▶ Directions: Where a line holds the word "sheet", count it, then give only the total for the entries below.

[Stored records]
_____

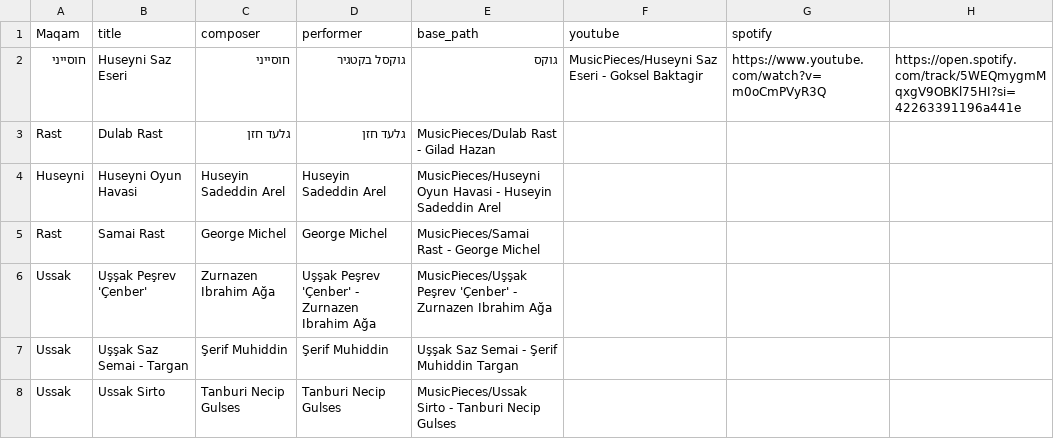
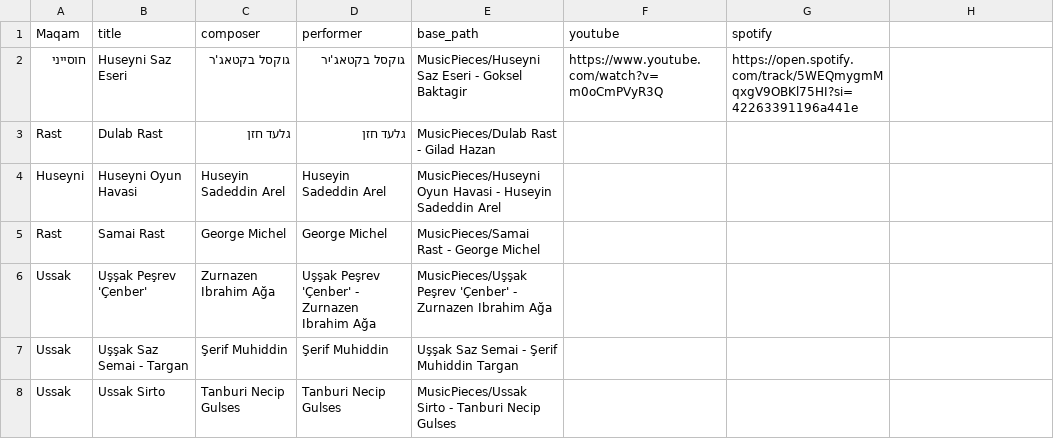
Before and after one commit to KaplanShmulik/Maqam-based-Play-List, a CSV file: pieces.csv, drawn as a sheet.

Commit message:
v 0.1
Fixed pieces.csv file

```diff
--- a/pieces.csv
+++ b/pieces.csv
@@ -1,3 +1,3 @@
 Maqam,title,composer,performer,base_path,youtube,spotify
-חוסייני,Huseyni Saz Eseri,חוסייני,גוקסל בקטגיר,גוקס,MusicPieces/Huseyni Saz Eseri - Goksel Baktagir,https://www.youtube.com/watch?v=m0oCmPVyR3Q,https://open.spotify.com/track/5WEQmygmMqxgV9OBKl75HI?si=42263391196a441e
+חוסייני,Huseyni Saz Eseri,גוקסל בקטאג'ר,גוקסל בקטאג'יר,MusicPieces/Huseyni Saz Eseri - Goksel Baktagir,https://www.youtube.com/watch?v=m0oCmPVyR3Q,https://open.spotify.com/track/5WEQmygmMqxgV9OBKl75HI?si=42263391196a441e
 Rast,Dulab Rast,גלעד חזן,גלעד חזן,MusicPieces/Dulab Rast - Gilad Hazan,,
```
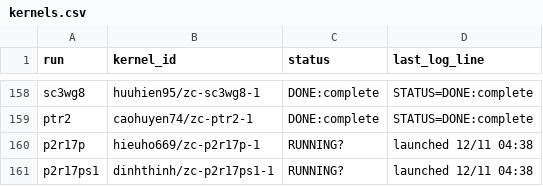
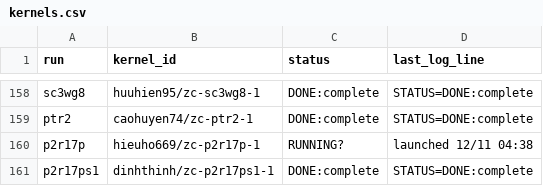
Before and after one commit to lhaochen118-ship-it/ZC, a CSV file: Process/kaggle/kernels.csv, drawn as a sheet; only a part is shown, gaps mark what is left out.

```diff
--- a/Process/kaggle/kernels.csv
+++ b/Process/kaggle/kernels.csv
@@ -160,2 +160,2 @@ ptr2,caohuyen74/zc-ptr2-1,DONE:complete,STATUS=DONE:complete
 p2r17p,hieuho669/zc-p2r17p-1,RUNNING?,launched 12/11 04:38
-p2r17ps1,dinhthinh/zc-p2r17ps1-1,RUNNING?,launched 12/11 04:38
+p2r17ps1,dinhthinh/zc-p2r17ps1-1,DONE:complete,STATUS=DONE:complete
```
Also changed, not shown: Process/scores.csv, 5 other files.
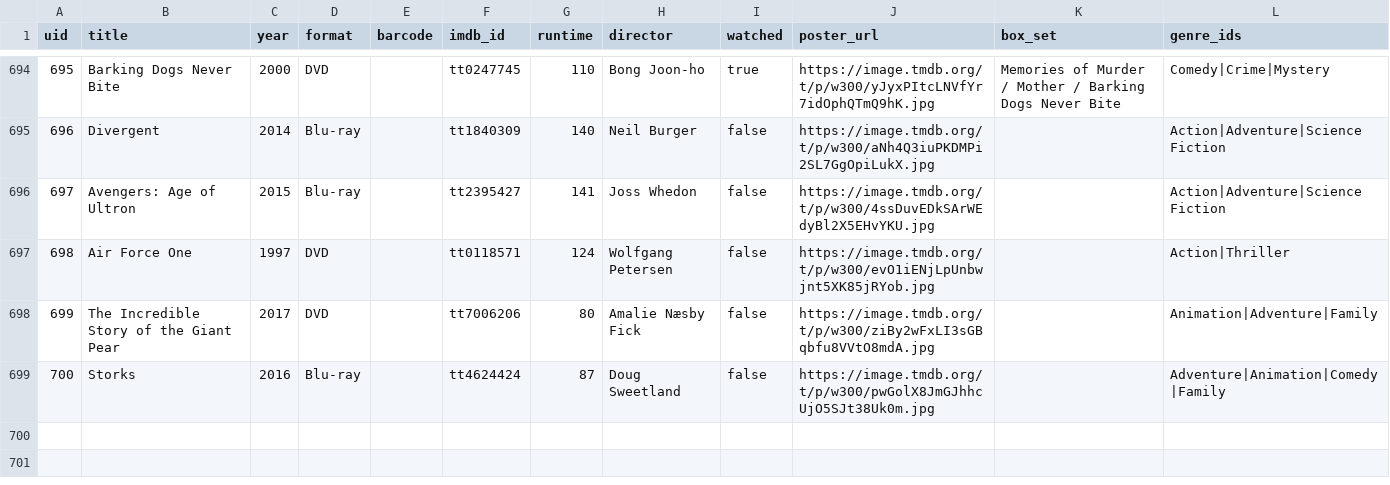
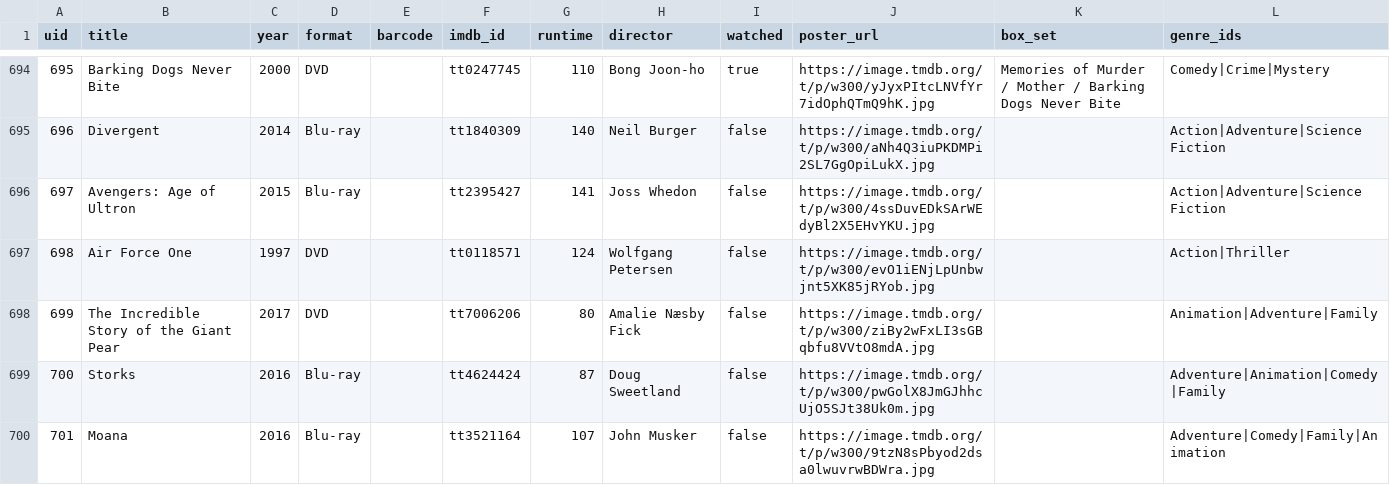
Before and after one commit to wonderdk/BeKindRewind, a CSV file: movies.csv, drawn as a sheet; only a part is shown, gaps mark what is left out; the diff names each change by its address in the sheet, - before the commit and + after, or states it on an @@ line.

Commit message:
Add: Moana

```diff
--- a/movies.csv
+++ b/movies.csv
+row 700: 701 | Moana | 2016 | Blu-ray |  | tt3521164 | 107 | John Musker | false | https://image.tmdb.org/t/p/w300/9tzN8sPbyod2dsa0lwuvrwBDWra.jpg |  | Adventure|Comedy|Family|Animation
```
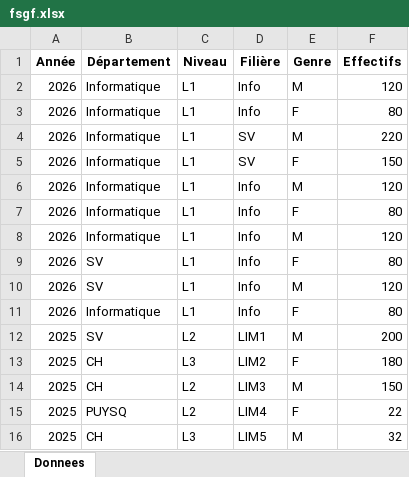
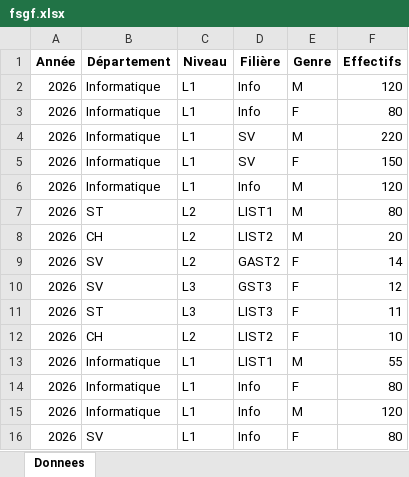
Before and after one commit to sghfsgf/FSGF_en_chiffres, an Excel workbook: data/fsgf.xlsx, sheet Donnees, drawn as a sheet; only a part is shown; the shorter side is filled out with more unchanged rows; values as stored, in another font and other column widths than the file's, no borders; the diff names each change by its address in the sheet, - before the commit and + after, or states it on an @@ line.

Commit message:
Add files via upload

```diff
--- a/data/fsgf.xlsx (sheet Donnees)
+++ b/data/fsgf.xlsx (sheet Donnees)
+row 7: 2026 | ST | L2 | LIST1 | M | 80
+row 8: 2026 | CH | L2 | LIST2 | M | 20
+row 9: 2026 | SV | L2 | GAST2 | F | 14
+row 10: 2026 | SV | L3 | GST3 | F | 12
+row 11: 2026 | ST | L3 | LIST3 | F | 11
+row 12: 2026 | CH | L2 | LIST2 | F | 10
+row 13: 2026 | Informatique | L1 | LIST1 | M | 55
```
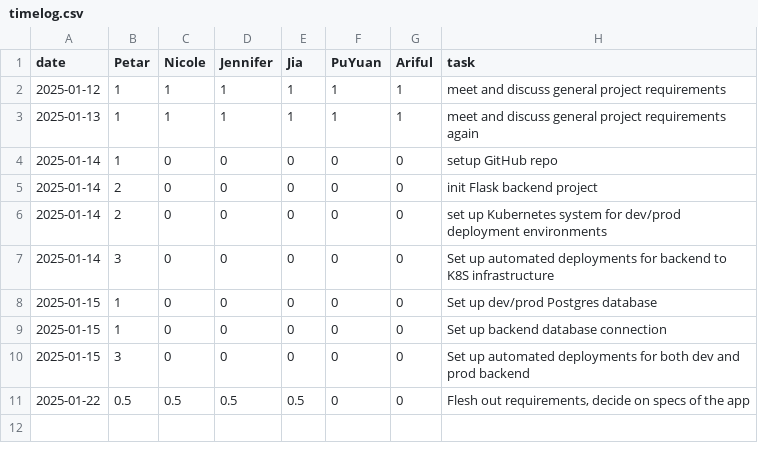
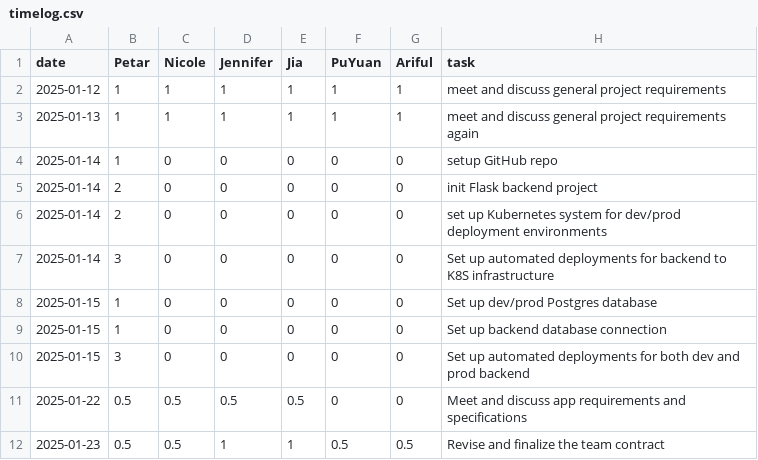
Before and after one commit to pvico12/expense-tracker, a CSV file: timelog.csv, drawn as a sheet.

Commit message:
Update timelog.csv

```diff
--- a/timelog.csv
+++ b/timelog.csv
@@ -10,2 +10,3 @@ date,Petar,Nicole,Jennifer,Jia,PuYuan,Ariful,task
 2025-01-15,3,0,0,0,0,0,Set up automated deployments for both dev and prod backend
-2025-01-22,0.5,0.5,0.5,0.5,0,0,"Flesh out requirements, decide on specs of the app"
+2025-01-22,0.5,0.5,0.5,0.5,0,0, Meet and discuss app requirements and specifications
+2025-01-23,0.5,0.5,1,1,0.5,0.5, Revise and finalize the team contract
```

_____

▶ Response to the task: 7